Data records:
_ _ _ _
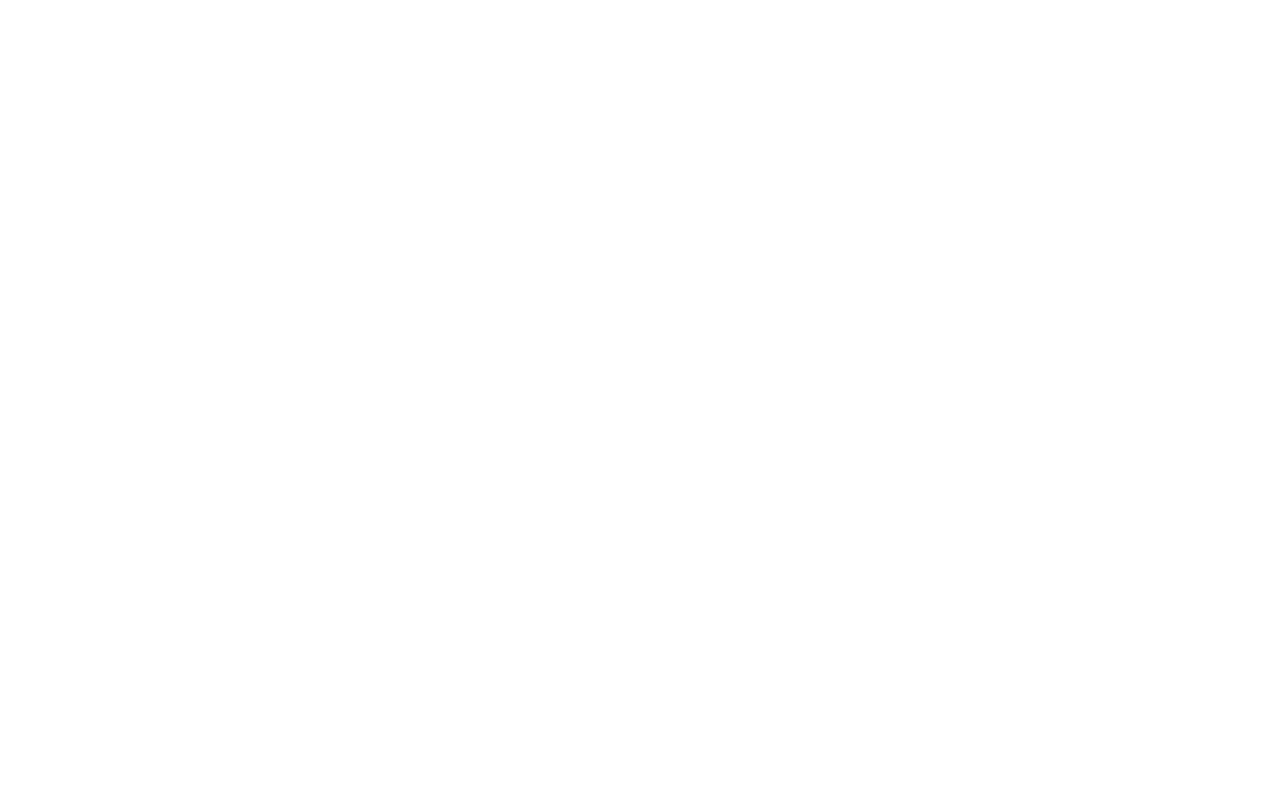
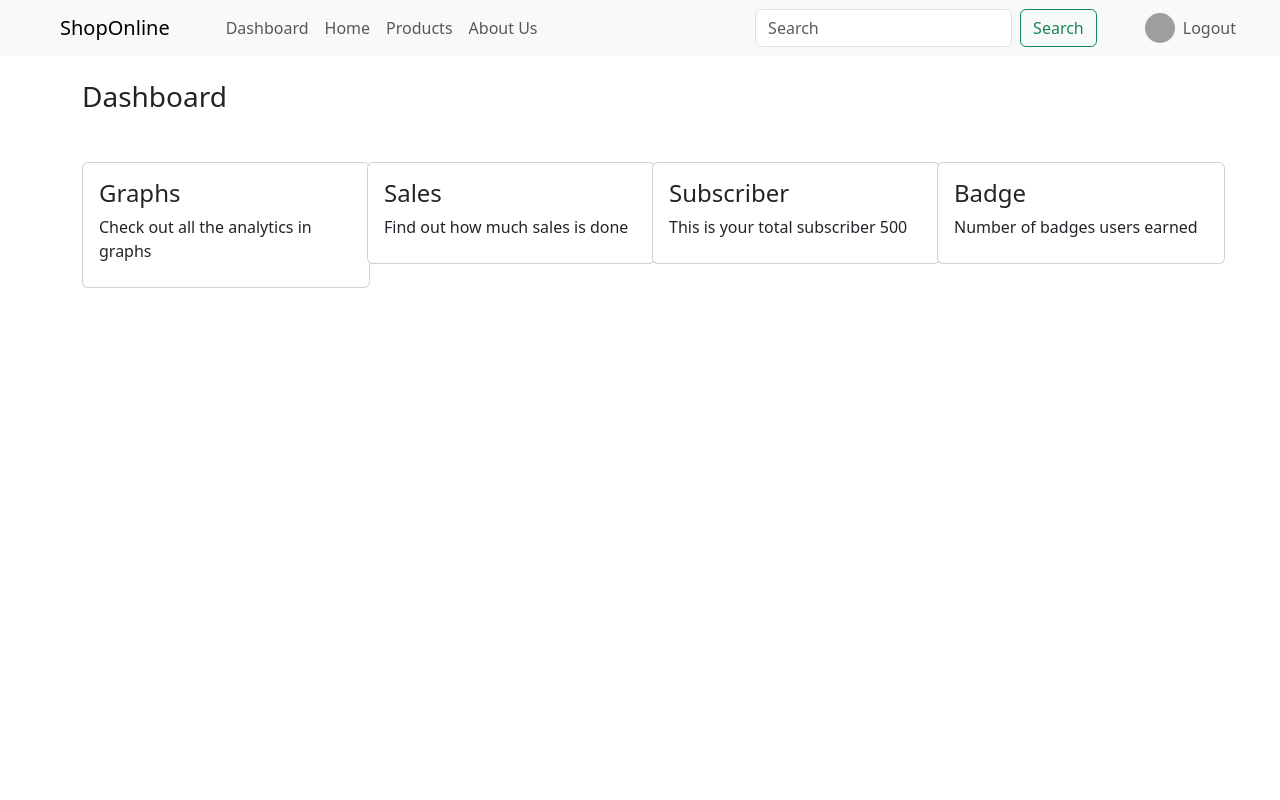
Before and after one commit to t-santosh/ecommerce-frontend-project, a React (Create React App) app: page /dashboard in a window 1280 px wide. Before the commit this address had no page. Shown: the top 800 px of the page. Built offline with nearby package versions, Linux system fonts and the light colour scheme; grey boxes are pictures that could not be loaded.

Commit message:
some changes in UI of homepage and dashboard

```diff
--- a/src/api/productApi.jsx
+++ b/src/api/productApi.jsx
@@ -1,7 +1,8 @@
 import axios from 'axios';
 
 const api = axios.create({
-  baseURL: 'http://localhost:8000/api/products', // Backend base URL
+  // baseURL: 'http://localhost:8000/api/products', // Backend base URL
+  baseURL: 'http://192.168.1.100:8000/api/products', // Backend base URL
   headers: {
     'Content-Type': 'application/json',
   },
--- a/src/assets/styles/profile.css
+++ b/src/assets/styles/profile.css
@@ -2,6 +2,8 @@
   justify-content: center;
 }
 .profile-img-top {
+  height: 150px;
+  width: 150px;
   box-shadow: 0 4px 8px 0 rgba(0, 0, 0, 0.2), 0 6px 20px 0 rgba(0, 0, 0, 0.19);
   border-radius: 50%;
 }
--- /dev/null
+++ b/src/components/AboutPage.jsx
@@ -0,0 +1,42 @@
+import React from 'react';
+import HomeHeader from '../components/sharedComponents/HomeHeader';
+import Footer from '../components/sharedComponents/Footer';
+
+const AboutPage = () => {
+  return (
+    <div>
+      <HomeHeader />
+      <div className='container vh-100'>
+        <h3>About Us</h3>
+        <p>
+          Lorem ipsum, dolor sit amet consectetur adipisicing elit. Error, odit
+          velit accusantium ex doloribus saepe obcaecati culpa distinctio
+          praesentium, cumque sapiente ut maxime qui neque facilis expedita
+          perspiciatis provident excepturi?
+        </p>
+        <p>
+          Lorem ipsum dolor sit amet consectetur adipisicing elit. Sunt, illum.
+          Possimus corporis repellat exercitationem esse vel, perspiciatis
+          laborum laboriosam aspernatur nesciunt amet saepe illo ex fugiat
+          commodi, sit aliquam rerum!
+        </p>
+        <p>
+          Lorem ipsum, dolor sit amet consectetur adipisicing elit. Repellat
+          ipsum tenetur modi odit quae, totam ipsa maiores adipisci dignissimos
+          veritatis fuga officiis. Beatae alias aspernatur deserunt sunt quo
+          fuga est? Lorem ipsum dolor sit amet, consectetur adipisicing elit.
+          Natus ipsum molestiae quod, deleniti dolores, est harum debitis cumque
+          amet, iste perferendis eveniet ducimus sequi in dolorem reprehenderit
+          provident eius. Beatae. Lorem ipsum dolor sit amet consectetur
+          adipisicing elit. Eligendi possimus doloribus a dolores distinctio
+          voluptatem vitae aspernatur corporis recusandae repudiandae optio
+          delectus numquam expedita cupiditate unde, dolore sequi. Quis,
+          reiciendis.
+        </p>
+      </div>
+      <Footer />
+    </div>
+  );
+};
+
+export default AboutPage;
--- /dev/null
+++ b/src/components/Dashboard.jsx
@@ -0,0 +1,49 @@
+import React from 'react';
+import HomeHeader from './sharedComponents/HomeHeader';
+import Footer from './sharedComponents/Footer';
+
+const Dashboard = () => {
+  const data = [
+    {
+      name: 'Graphs',
+      subtitle: 'Check out all the analytics in graphs',
+    },
+    {
+      name: 'Sales',
+      subtitle: 'Find out how much sales is done',
+    },
+    {
+      name: 'Subscriber',
+      subtitle: 'This is your total subscriber 500',
+    },
+    {
+      name: 'Badge',
+      subtitle: 'Number of badges users earned',
+    },
+  ];
+  return (
+    <div>
+      <HomeHeader />
+      <div className='container vh-100'>
+        <h3 className='mt-4'>Dashboard</h3>
+        <div className='row mt-5'>
+          {data.map((data) => (
+            <div className='col-3'>
+              <div key={data.name}>
+                <div className='card' style={{ width: '18rem' }}>
+                  <div className='card-body'>
+                    <h4>{data.name}</h4>
+                    <div className='card-title'>{data.subtitle}</div>
+                  </div>
+                </div>
+              </div>
+            </div>
+          ))}
+        </div>
+      </div>
+      <Footer />
+    </div>
+  );
+};
+
+export default Dashboard;
--- a/src/components/sharedComponents/HomeHeader.jsx
+++ b/src/components/sharedComponents/HomeHeader.jsx
@@ -13,19 +13,19 @@ const HomeHeader = () => {
     <div>
       <nav className='navbar navbar-expand-lg bg-body-tertiary'>
         <div className='container-fluid'>
-          <Link className='navbar-brand ms-5 me-5' href='#'>
+          <Link className='navbar-brand ms-5 me-5' to={'/home'}>
             {global.brandName}
           </Link>
           <div className='collapse navbar-collapse'>
             <ul className='navbar-nav me-auto'>
               <li className='nav-item'>
-                <Link className='nav-link' to={'/home'}>
-                  Home
+                <Link className='nav-link' to={'/dashboard'}>
+                  Dashboard
                 </Link>
               </li>
               <li className='nav-item'>
-                <Link className='nav-link' href='#'>
-                  Features
+                <Link className='nav-link' to={'/home'}>
+                  Home
                 </Link>
               </li>
               <li className='nav-item dropdown'>
@@ -51,7 +51,9 @@ const HomeHeader = () => {
                 </ul>
               </li>
               <li className='nav-item'>
-                <Link className='nav-link'>About Us</Link>
+                <Link className='nav-link' to={'/about'}>
+                  About Us
+                </Link>
               </li>
             </ul>
             <form className='d-flex' role='search'>
@@ -68,7 +70,7 @@ const HomeHeader = () => {
             <div className='navbar-nav dropdown'>
               <Link to='/profile'>
                 <img
-                  src='/images/sample_profile_pic.jpeg'
+                  src='/images/arush.jpeg'
                   alt='Profile'
                   className='rounded-circle'
                   width='30'
--- a/src/components/userComponents/HomePage.jsx
+++ b/src/components/userComponents/HomePage.jsx
@@ -1,34 +1,66 @@
-import React, { useEffect } from 'react';
+import React from 'react';
 import Footer from '../sharedComponents/Footer';
 import HomeHeader from '../sharedComponents/HomeHeader';
-import { getUserProfile } from '../../api/userApi';
-import { setUser } from '../../store/userSlice';
-import { useDispatch, useSelector } from 'react-redux';
 
 const HomePage = () => {
-  const dispatch = useDispatch();
-  const user = useSelector((state) => state.user.user);
-
-  useEffect(() => {
-    const fetchUserData = async () => {
-      try {
-        const data = await getUserProfile();
-        dispatch(setUser(data.user));
-      } catch (error) {
-        console.error('Error fetching user data: ', error);
-      }
-    };
-    fetchUserData();
-  }, [dispatch]);
+  const data = [
+    {
+      name: 'Graphs',
+      subtitle: 'Check out all the analytics in graphs',
+      img: 'images/t-shirt.jpeg',
+    },
+    {
+      name: 'Sales',
+      subtitle: 'Find out how much sales is done',
+      img: 'images/makeup_kit.jpg',
+    },
+    {
+      name: 'Subscriber',
+      subtitle: 'This is your total subscriber 500',
+      img: 'images/pink_bag.jpg',
+    },
+    {
+      name: 'Badge',
+      subtitle: 'Number of badges users earned',
+      img: 'images/pink_high_heels.jpeg',
+    },
+    {
+      name: 'Graphs',
+      subtitle: 'Check out all the analytics in graphs',
+      img: 'images/sample_profile_pic.jpeg',
+    },
+    {
+      name: 'Sales',
+      subtitle: 'Find out how much sales is done',
+      img: 'images/sample.jpg',
+    },
+    {
+      name: 'Subscriber',
+      subtitle: 'This is your total subscriber 500',
+      img: 'images/t-shirt.jpeg',
+    },
+    {
+      name: 'Badge',
+      subtitle: 'Number of badges users earned',
+      img: 'images/makeup_kit.jpg',
+    },
+  ];
 
   return (
     <div>
       <HomeHeader />
-      <div className='container vh-100' style={{ textAlign: 'center' }}>
-        <h1>
-          Good Morning <b>{user.first_name}</b>
-        </h1>
-        <h4>Welcome to {global.brandName} home page</h4>
+      <div className='container vh-100'>
+        <div className='row mt-5'>
+          {data.map((data) => (
+            <div className='col-3'>
+              <div key={data.name}>
+                <div className='card' style={{ width: '18rem' }}>
+                  <img src={data.img} class='card-img-top' alt='#' />
+                </div>
+              </div>
+            </div>
+          ))}
+        </div>
       </div>
       <Footer />
     </div>
--- a/src/components/userComponents/ProfilePage.jsx
+++ b/src/components/userComponents/ProfilePage.jsx
@@ -30,10 +30,10 @@ const ProfilePage = () => {
         <div className='row'>
           <div className='col-lg-5'>
             <div className='card shadow-lg'>
-              <div className='row mt-4 mb-4'>
-                <div className='col-6'>
+              <div className='row'>
+                <div className='col-4 mt-4'>
                   <img
-                    src='images/sample_profile_pic.jpeg'
+                    src='images/arush.jpeg'
                     alt='User Avatar'
                     className='profile-img-top'
                   />
--- a/src/routes/Routes.jsx
+++ b/src/routes/Routes.jsx
@@ -7,6 +7,8 @@ import LandingPage from '../components/LandingPage';
 import ProfilePage from '../components/userComponents/ProfilePage';
 import ProductCreatePage from '../components/productComponents/ProductCreatePage';
 import ViewProducts from '../components/productComponents/ViewProducts';
+import AboutPage from '../components/AboutPage';
+import Dashboard from '../components/Dashboard';
 
 const AppRoutes = () => {
   return (
@@ -22,6 +24,12 @@ const AppRoutes = () => {
         {/* All product-realted routes */}
         <Route path='/create-product' element={<ProductCreatePage />} />
         <Route path='/view-products' element={<ViewProducts />} />
+
+        {/* About Page route */}
+        <Route path='/about' element={<AboutPage />} />
+
+        {/* Dashboard Page route */}
+        <Route path='/dashboard' element={<Dashboard />} />
       </Routes>
     </BrowserRouter>
   );
```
_ _ _ _
What to do: Lines with "userComponents" in the listing above: count them and give the total, nothing else.

Solution to this exercise: 5